▶ [TASK STATEMENT]: Scan the entries below and report only how many lines contain "white".

▶ [MATERIAL FOR THE TASK]:

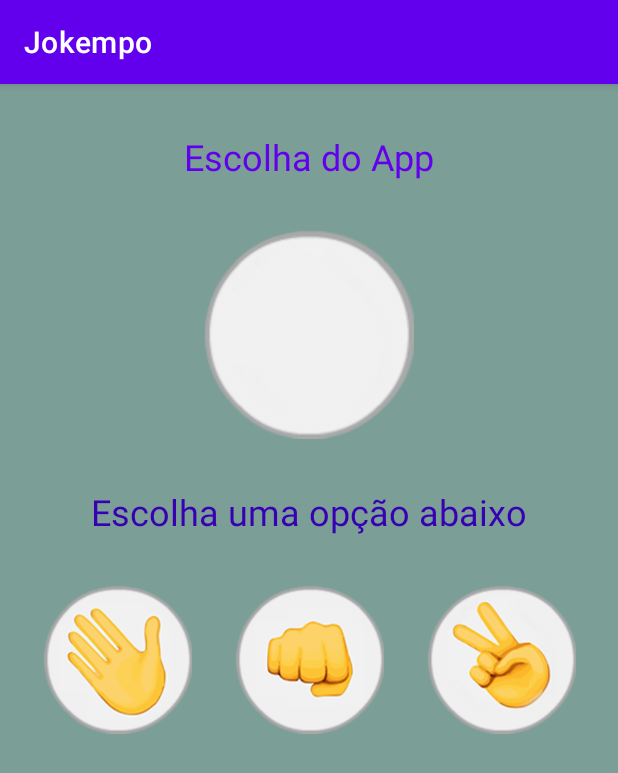
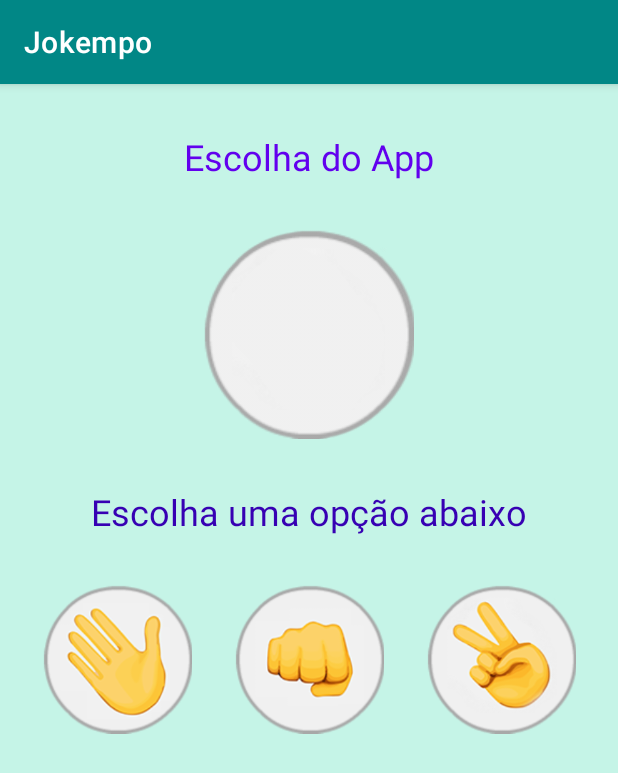
Before and after one commit to GRangel-Dev/JokempoApp, an Android app: the screen it shows after launch (MainActivity), on a phone screen of 412 x 824 dp. Shown: the top 773 px of the screen. Run offline under Robolectric (Android 15) with nearby library versions, the phone set to English and light mode, and no system bars.

Commit message:
commit 1
Layout e regras de negócio do jogo.

```diff
--- a/app/src/main/res/layout/activity_main.xml
+++ b/app/src/main/res/layout/activity_main.xml
@@ -30,7 +30,7 @@
         app:srcCompat="@drawable/padrao" />
 
     <ImageView
-        android:id="@+id/imageView2"
+        android:id="@+id/imageResultado"
         android:layout_width="140dp"
         android:layout_height="140dp"
         android:layout_marginTop="32dp"
@@ -45,37 +45,43 @@
         android:layout_width="100dp"
         android:layout_height="100dp"
         android:layout_marginTop="32dp"
+        android:onClick="selecionadoPapel"
         app:layout_constraintEnd_toStartOf="@+id/imageView4"
         app:layout_constraintHorizontal_bias="0.5"
         app:layout_constraintHorizontal_chainStyle="spread"
         app:layout_constraintStart_toStartOf="parent"
-        app:layout_constraintTop_toBottomOf="@+id/textView2"
-        app:srcCompat="@drawable/papel" />
+        app:layout_constraintTop_toBottomOf="@+id/textResultado"
+        app:srcCompat="@drawable/papel"
+        tools:ignore="SpeakableTextPresentCheck" />
 
     <ImageView
         android:id="@+id/imageView4"
         android:layout_width="100dp"
         android:layout_height="100dp"
         android:layout_marginTop="32dp"
+        android:onClick="selecionadoPedra"
         app:layout_constraintEnd_toStartOf="@+id/imageView5"
         app:layout_constraintHorizontal_bias="0.5"
         app:layout_constraintStart_toEndOf="@+id/imageView3"
-        app:layout_constraintTop_toBottomOf="@+id/textView2"
-        app:srcCompat="@drawable/pedra" />
+        app:layout_constraintTop_toBottomOf="@+id/textResultado"
+        app:srcCompat="@drawable/pedra"
+        tools:ignore="ImageContrastCheck,SpeakableTextPresentCheck" />
 
     <ImageView
         android:id="@+id/imageView5"
         android:layout_width="100dp"
         android:layout_height="100dp"
         android:layout_marginTop="32dp"
+        android:onClick="selecionadoTesoura"
         app:layout_constraintEnd_toEndOf="parent"
         app:layout_constraintHorizontal_bias="0.5"
         app:layout_constraintStart_toEndOf="@+id/imageView4"
-        app:layout_constraintTop_toBottomOf="@+id/textView2"
-        app:srcCompat="@drawable/tesoura" />
+        app:layout_constraintTop_toBottomOf="@+id/textResultado"
+        app:srcCompat="@drawable/tesoura"
+        tools:ignore="SpeakableTextPresentCheck" />
 
     <TextView
-        android:id="@+id/textView2"
+        android:id="@+id/textResultado"
         android:layout_width="wrap_content"
         android:layout_height="wrap_content"
         android:layout_marginTop="32dp"
@@ -84,5 +90,6 @@
         android:textSize="24sp"
         app:layout_constraintEnd_toEndOf="parent"
         app:layout_constraintStart_toStartOf="parent"
-        app:layout_constraintTop_toBottomOf="@+id/imageView2" />
+        app:layout_constraintTop_toBottomOf="@+id/imageResultado" />
+
 </androidx.constraintlayout.widget.ConstraintLayout>
--- a/app/src/main/res/values/colors.xml
+++ b/app/src/main/res/values/colors.xml
@@ -7,5 +7,5 @@
     <color name="teal_700">#FF018786</color>
     <color name="black">#FF000000</color>
     <color name="white">#FFFFFFFF</color>
-    <color name="telaColor">#7B9E97</color>
+    <color name="telaColor">#C5F4E7</color>
 </resources>
--- a/app/src/main/res/values/strings.xml
+++ b/app/src/main/res/values/strings.xml
@@ -2,4 +2,5 @@
     <string name="app_name">Jokempo</string>
     <string name="texto1">Escolha do App</string>
     <string name="texto2">Escolha uma opção abaixo</string>
+    <string name="texto3">"SCORE: "</string>
 </resources>
--- a/app/src/main/res/values/themes.xml
+++ b/app/src/main/res/values/themes.xml
@@ -2,8 +2,8 @@
     <!-- Base application theme. -->
     <style name="Theme.Jokempo" parent="Theme.MaterialComponents.DayNight.DarkActionBar">
         <!-- Primary brand color. -->
-        <item name="colorPrimary">@color/purple_500</item>
-        <item name="colorPrimaryVariant">@color/purple_700</item>
+        <item name="colorPrimary">@color/teal_700</item>
+        <item name="colorPrimaryVariant">@color/telaColor</item>
         <item name="colorOnPrimary">@color/white</item>
         <!-- Secondary brand color. -->
         <item name="colorSecondary">@color/teal_200</item>
```
Also changed, not shown: app/src/main/java/com/germanorangel/jokempo/MainActivity.java (+56 -1 lines).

▶ [TASK ANSWER]: 2